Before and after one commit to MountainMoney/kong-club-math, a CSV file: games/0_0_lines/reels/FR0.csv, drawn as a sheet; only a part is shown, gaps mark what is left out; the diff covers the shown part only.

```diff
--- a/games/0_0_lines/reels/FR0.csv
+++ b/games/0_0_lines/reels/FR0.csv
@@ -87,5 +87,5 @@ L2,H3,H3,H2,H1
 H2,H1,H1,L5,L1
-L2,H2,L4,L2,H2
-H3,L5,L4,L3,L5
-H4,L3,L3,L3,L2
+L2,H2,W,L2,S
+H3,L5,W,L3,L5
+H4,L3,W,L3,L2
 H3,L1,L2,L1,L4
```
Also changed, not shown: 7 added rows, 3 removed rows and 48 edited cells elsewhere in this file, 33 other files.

--

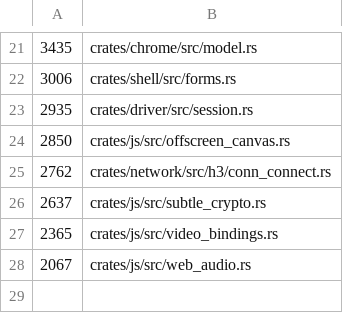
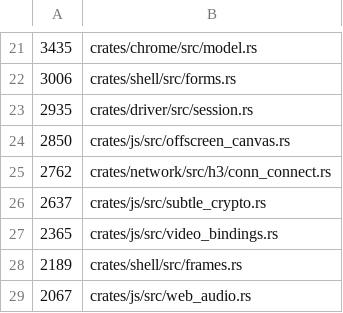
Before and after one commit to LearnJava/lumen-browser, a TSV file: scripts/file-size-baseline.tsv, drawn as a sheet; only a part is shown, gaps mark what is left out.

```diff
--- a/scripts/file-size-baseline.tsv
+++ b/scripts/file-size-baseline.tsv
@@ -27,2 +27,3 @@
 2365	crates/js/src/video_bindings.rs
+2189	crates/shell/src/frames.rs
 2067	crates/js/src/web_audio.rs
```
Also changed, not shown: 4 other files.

▶ [EXERCISE] Only lines holding the word "shown" belong in the answer; copy all of them from the records.

▶ [REPLY TO THE TASK]
Before and after one commit to MountainMoney/kong-club-math, a CSV file: games/0_0_lines/reels/FR0.csv, drawn as a sheet; only a part is shown, gaps mark what is left out; the diff covers the shown part only.
Also changed, not shown: 7 added rows, 3 removed rows and 48 edited cells elsewhere in this file, 33 other files.
Before and after one commit to LearnJava/lumen-browser, a TSV file: scripts/file-size-baseline.tsv, drawn as a sheet; only a part is shown, gaps mark what is left out.
Also changed, not shown: 4 other files.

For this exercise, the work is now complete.